Wednesday, November 17, 2010

Brewing in Confinement

Fit on the stove just fine!
I mentioned a few posts back that I was going to try brewing my next batch indoors. Where I live, brewing outdoors has its problems: no hose access, primitive neighbors who fear small fires, Poodle Nazis, and the ever present threat of a leaf-blower-armed  lawn-care worker blasting my wort with detritus. Let's just say that for a while, the pros were outweighed by the cons and I wasn't able to brew.

I can happily report, the aforementioned scenario is no longer the case. While my grill and patio furniture are still under the jurisdiction of the Poodle Nazi, my brew pot is firmly in my domain. I had to modify my process due to the limited space, unusual water sources, and destructibility of my surroundings but I proved to myself that brewing in confinement (titular line!) can be done. I'm not sure how the warden will feel about your choice of hobby, but most inmates in security levels above medium will need to wait twenty to life to try this out. However, for the rest of us in either minimum security prison or imprisoned by high association fees and a condo mortgage, here's the scoop.

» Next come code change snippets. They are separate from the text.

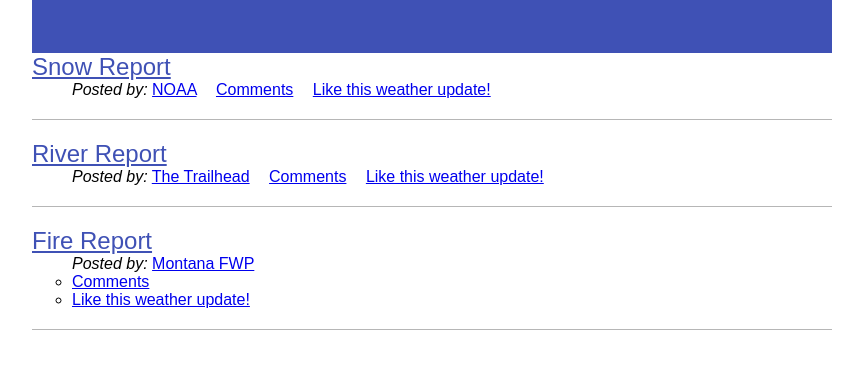
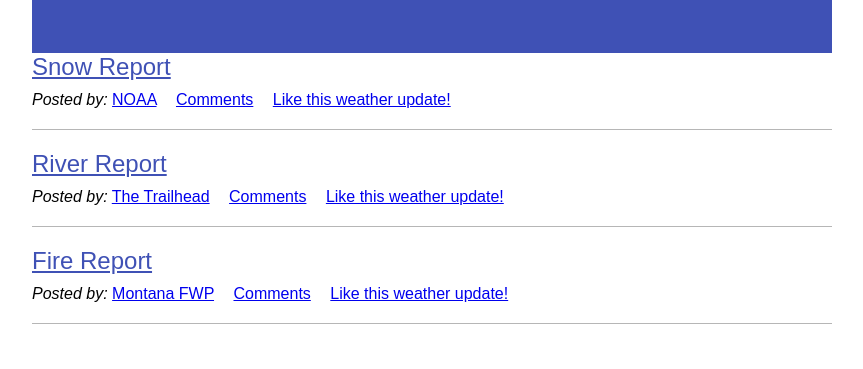
Before and after one commit to lwalawander/September-2016-Project, a plain HTML site: page index.html in a window 1280 px wide. Shown: the part 101-470 px from the top of the page, without its empty margins (208-1071 px from the left). Drawn offline with Linux system fonts and the light colour scheme.

Commit message:
added two more news-meta-item class to the html

```diff
--- a/index.html
+++ b/index.html
@@ -52,10 +52,10 @@
 									<em>Posted by:</em>
 									<a href='#'>Montana FWP</a>
 								</li>
-								<li>
+								<li class='news-meta-item'>
 									<a href='#'>Comments</a>
 								</li>
-								<li>
+								<li class='news-meta-item'>
 									<a href='#'>Like this weather update!</a>
 								</li>
 							</ul>
--- a/main.css
+++ b/main.css
@@ -28,7 +28,7 @@ h2 {
 
 }
 
-ol {
+ol, ul {
 	margin: 0;
 	padding: 0;
 	list-style-type: none;
@@ -78,7 +78,9 @@ ____________________________________________*/
 
 .news-link {
 	color: #3f51b5;
+	display: block;
 	font-size: 24px;
+	margin-bottom: 10px;
 }
 
 .news-meta-item {
```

Step 1: Gathering Materials

Aware that I wasn't going to have hose access, probably the most important part of this process was not picking a recipe that would overtax my stove. Ordinary kitchen stoves aren't really designed to boil extremely large quantities of liquid and depending on the materials might not be able to handle the weight. I chose a recipe that was only two and a half gallons of boiling liquid for a five gallon recipe hoping it would be alright. Gene made me a little nervous saying his stove couldn't do it, but I think he has gas (and a gas stove.)

I also bought six one gallon Poland Springs bottles of water. Having measured containers really helps when adding two and a half gallons to an unlabeled pot. I didn't need to worry about sanitizing extra measuring containers and I could see exactly what I'd used.

Being indoors, I wasn't going to use my hose-powered wort chiller, lest I soak my Playstation or couch. The recipe suggested filling a sink with ice water to cool down the boil. I'll explain more on that later, but I needed to buy a Ms. Fixit sink stopper to keep the sink filled.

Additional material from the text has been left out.